I know all the Catholic arguments against capital punishment. But in that moment, knowing that the voice of my family could weigh against the state’s desire to execute two criminals who surely deserved it, I found myself unwilling to say anything. Any inclination I had toward the arguments ofEvangelium Vitae against capital punishment left me in an instant. I was not opposed to these men being allowed to live, but neither was I opposed to their execution.
The state was going to pursue what has always been considered by the Catholic Church to be legitimate recourse against the worst sorts of criminals, and my wife and I had no intentions of stopping it.
As Cardinal Avery Dulles pointed out
in his letter titled “Seven Reasons America Shouldn’t Execute
” — a letter in which he agrees with the notion that capital punishment should be severely restricted:
If the Pope were to deny that the death penalty could be an exercise of retributive justice, he would be overthrowing the tradition of two millenia of Catholic thought, denying the teaching of several previous popes, and contradicting the teaching of Scripture (notably in Genesis 9:5-6 and Romans 13:1-4).
I doubt whether the tradition is reversible at all, but even if it were, the reversal could hardly be accomplished by an incidental section in a long encyclical focused primarily on the defense of innocent human life.

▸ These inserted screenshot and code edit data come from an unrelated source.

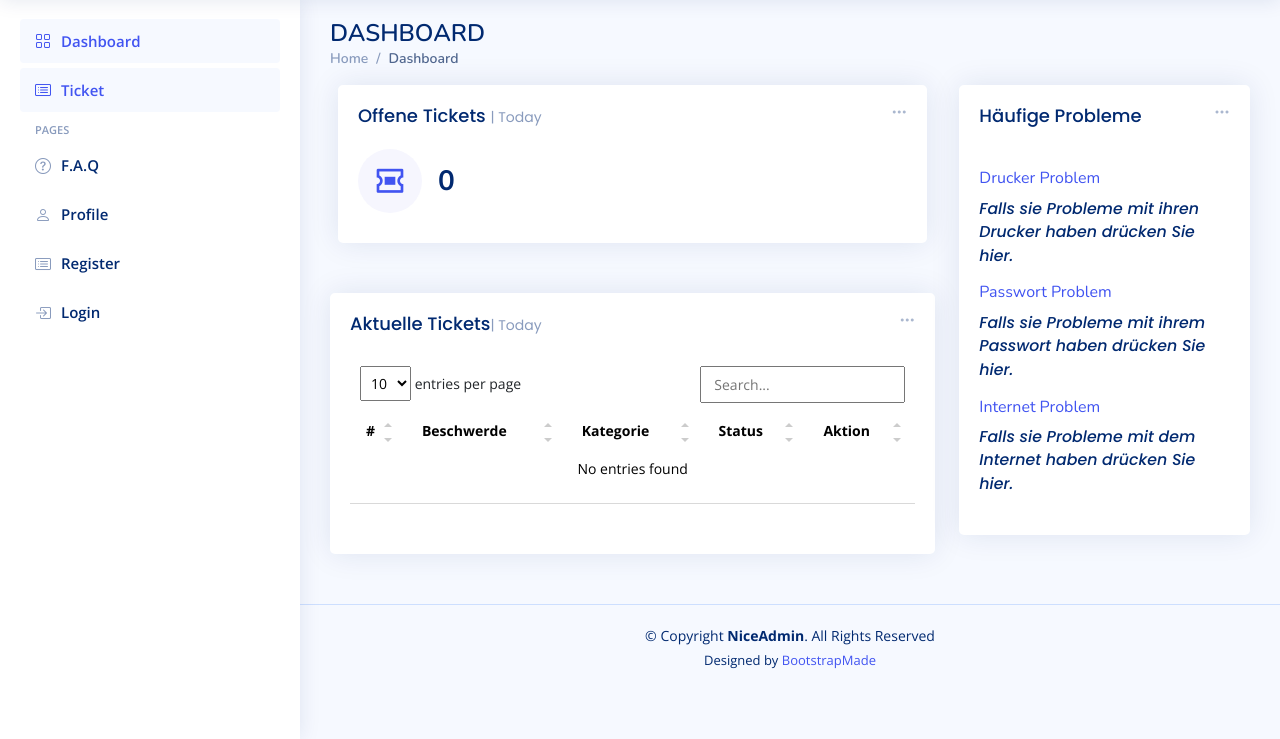
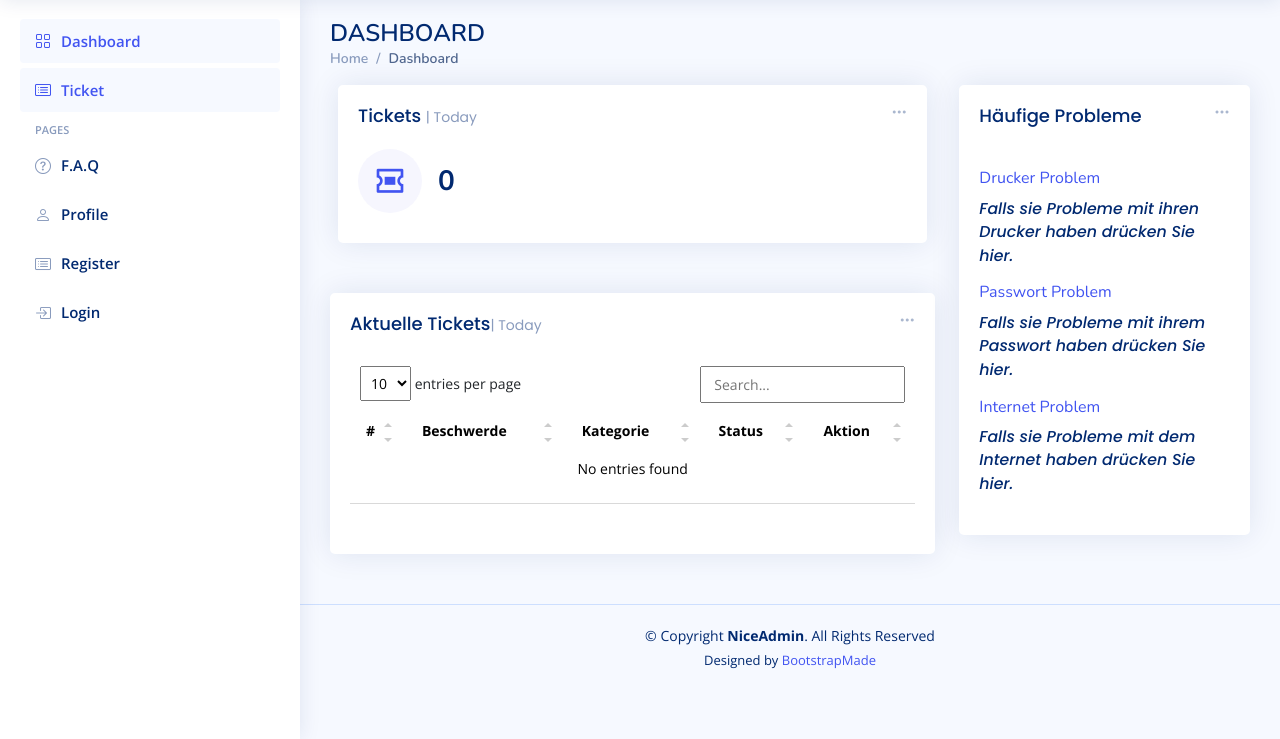
Before and after one commit to vonrodalars/MFAX422A-24Q2-WEB, a Flask app: page / in a window 1280 px wide. Shown: the part 61-800 px from the top of the page. Run offline with Flask 3, Linux system fonts and the light colour scheme; data that the repository does not hold is empty; some libraries are stand-ins or nearby versions.

Commit message:
index: fix ticket counter

```diff
--- a/templates/index.html
+++ b/templates/index.html
@@ -28,14 +28,14 @@
                 </div>
 
                 <div class="card-body">
-                  <h5 class="card-title">Offene Tickets <span>| Today</span></h5>
+                  <h5 class="card-title">Tickets <span>| Today</span></h5>
 
                   <div class="d-flex align-items-center">
                     <div class="card-icon rounded-circle d-flex align-items-center justify-content-center">
                       <i class="ri-ticket-2-line"></i>
                     </div>
                     <div class="ps-3">
-                      <h6>{{ ticket|length }}</h6>
+                      <h6>{{ tickets|length }}</h6>
                     </div>
                   </div>
                 </div>
```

If the Pope were contradicting the tradition, one could legitimately question whether his statement outweighed the established teaching of so many past centuries.
I believe that the Pope, without contradicting the tradition, is exercising his prudential judgment that in our time adequate punishment, including the moral and physical defense of society, can generally be accomplished by bloodless means, which are always to be preferred.
The fact that this is likely a prudential judgment throws cold water on the idea that Catholics must assent to a revised teaching on capital punishment that finds almost no cases in which it is acceptable.
I don’t hate the men who killed Mamie, nor do I want revenge. I have prayed for not only their capture but their conversion from the beginning. If they are sentenced to death, I am committed to praying for the repose of their souls. I do believe, however, that they should face justice in this life, with the hope of God’s mercy in the next.
Praying for those who killed my wife’s elderly mother is one of the bitter ironies of Catholicism that I am willing to accept. But wringing my hands and lobbying for their lives is not.